(Beginning of Data for review)

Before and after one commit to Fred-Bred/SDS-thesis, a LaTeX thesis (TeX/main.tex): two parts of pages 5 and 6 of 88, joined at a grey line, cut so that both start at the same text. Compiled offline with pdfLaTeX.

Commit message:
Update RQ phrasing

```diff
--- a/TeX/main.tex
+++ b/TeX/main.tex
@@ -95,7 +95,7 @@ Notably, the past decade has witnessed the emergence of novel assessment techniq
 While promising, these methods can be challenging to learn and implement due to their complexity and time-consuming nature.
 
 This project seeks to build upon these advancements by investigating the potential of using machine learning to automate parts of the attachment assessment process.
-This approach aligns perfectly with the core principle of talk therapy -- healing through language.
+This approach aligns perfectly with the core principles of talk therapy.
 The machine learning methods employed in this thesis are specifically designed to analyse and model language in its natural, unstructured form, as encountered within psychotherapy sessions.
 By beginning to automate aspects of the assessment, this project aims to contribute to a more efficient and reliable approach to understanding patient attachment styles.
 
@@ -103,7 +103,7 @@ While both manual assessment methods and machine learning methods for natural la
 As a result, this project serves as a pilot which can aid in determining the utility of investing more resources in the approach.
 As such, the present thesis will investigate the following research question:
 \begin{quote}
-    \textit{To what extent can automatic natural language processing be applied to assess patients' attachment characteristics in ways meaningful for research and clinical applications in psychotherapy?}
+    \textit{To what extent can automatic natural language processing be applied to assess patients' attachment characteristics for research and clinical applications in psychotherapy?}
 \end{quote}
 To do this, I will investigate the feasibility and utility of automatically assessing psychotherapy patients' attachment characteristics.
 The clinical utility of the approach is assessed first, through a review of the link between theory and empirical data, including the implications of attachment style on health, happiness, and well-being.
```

(End of Data for review)

Copy out the lines of the records above in which the string "While" appears.

 While promising, these methods can be challenging to learn and implement due to their complexity and time-consuming nature.
@@ -103,7 +103,7 @@ While both manual assessment methods and machine learning methods for natural la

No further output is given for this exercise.